DATA SUPPLIED Block Start

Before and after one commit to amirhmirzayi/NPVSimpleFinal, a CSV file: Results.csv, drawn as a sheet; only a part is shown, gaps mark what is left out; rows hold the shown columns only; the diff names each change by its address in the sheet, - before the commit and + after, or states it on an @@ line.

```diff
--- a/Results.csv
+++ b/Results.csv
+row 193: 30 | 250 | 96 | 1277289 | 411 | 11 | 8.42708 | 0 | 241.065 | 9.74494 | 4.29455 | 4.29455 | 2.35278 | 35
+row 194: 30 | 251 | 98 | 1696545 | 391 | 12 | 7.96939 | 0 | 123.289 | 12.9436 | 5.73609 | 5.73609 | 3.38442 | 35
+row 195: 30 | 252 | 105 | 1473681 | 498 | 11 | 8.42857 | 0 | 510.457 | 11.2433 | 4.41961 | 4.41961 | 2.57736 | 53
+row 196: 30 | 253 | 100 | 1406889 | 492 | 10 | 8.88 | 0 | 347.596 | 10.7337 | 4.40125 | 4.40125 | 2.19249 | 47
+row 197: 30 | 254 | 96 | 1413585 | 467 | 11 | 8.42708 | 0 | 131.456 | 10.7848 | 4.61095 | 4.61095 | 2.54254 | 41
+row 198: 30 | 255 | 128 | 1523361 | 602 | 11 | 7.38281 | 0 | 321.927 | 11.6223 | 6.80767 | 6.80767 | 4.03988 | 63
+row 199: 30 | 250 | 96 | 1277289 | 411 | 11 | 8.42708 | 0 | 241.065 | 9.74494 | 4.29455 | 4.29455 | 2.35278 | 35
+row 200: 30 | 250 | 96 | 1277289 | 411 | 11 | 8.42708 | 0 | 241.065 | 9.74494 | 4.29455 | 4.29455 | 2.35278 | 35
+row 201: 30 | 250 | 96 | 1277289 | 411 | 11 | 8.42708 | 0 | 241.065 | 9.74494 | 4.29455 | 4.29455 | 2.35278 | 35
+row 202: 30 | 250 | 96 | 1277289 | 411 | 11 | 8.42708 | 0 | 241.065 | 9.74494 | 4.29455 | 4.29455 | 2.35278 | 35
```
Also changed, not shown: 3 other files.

DATA SUPPLIED Block End

What is wanted is the complete set of entries, returned verbatim.

Before and after one commit to amirhmirzayi/NPVSimpleFinal, a CSV file: Results.csv, drawn as a sheet; only a part is shown, gaps mark what is left out; rows hold the shown columns only; the diff names each change by its address in the sheet, - before the commit and + after, or states it on an @@ line.

```diff
--- a/Results.csv
+++ b/Results.csv
+row 193: 30 | 250 | 96 | 1277289 | 411 | 11 | 8.42708 | 0 | 241.065 | 9.74494 | 4.29455 | 4.29455 | 2.35278 | 35
+row 194: 30 | 251 | 98 | 1696545 | 391 | 12 | 7.96939 | 0 | 123.289 | 12.9436 | 5.73609 | 5.73609 | 3.38442 | 35
+row 195: 30 | 252 | 105 | 1473681 | 498 | 11 | 8.42857 | 0 | 510.457 | 11.2433 | 4.41961 | 4.41961 | 2.57736 | 53
+row 196: 30 | 253 | 100 | 1406889 | 492 | 10 | 8.88 | 0 | 347.596 | 10.7337 | 4.40125 | 4.40125 | 2.19249 | 47
+row 197: 30 | 254 | 96 | 1413585 | 467 | 11 | 8.42708 | 0 | 131.456 | 10.7848 | 4.61095 | 4.61095 | 2.54254 | 41
+row 198: 30 | 255 | 128 | 1523361 | 602 | 11 | 7.38281 | 0 | 321.927 | 11.6223 | 6.80767 | 6.80767 | 4.03988 | 63
+row 199: 30 | 250 | 96 | 1277289 | 411 | 11 | 8.42708 | 0 | 241.065 | 9.74494 | 4.29455 | 4.29455 | 2.35278 | 35
+row 200: 30 | 250 | 96 | 1277289 | 411 | 11 | 8.42708 | 0 | 241.065 | 9.74494 | 4.29455 | 4.29455 | 2.35278 | 35
+row 201: 30 | 250 | 96 | 1277289 | 411 | 11 | 8.42708 | 0 | 241.065 | 9.74494 | 4.29455 | 4.29455 | 2.35278 | 35
+row 202: 30 | 250 | 96 | 1277289 | 411 | 11 | 8.42708 | 0 | 241.065 | 9.74494 | 4.29455 | 4.29455 | 2.35278 | 35
```
Also changed, not shown: 3 other files.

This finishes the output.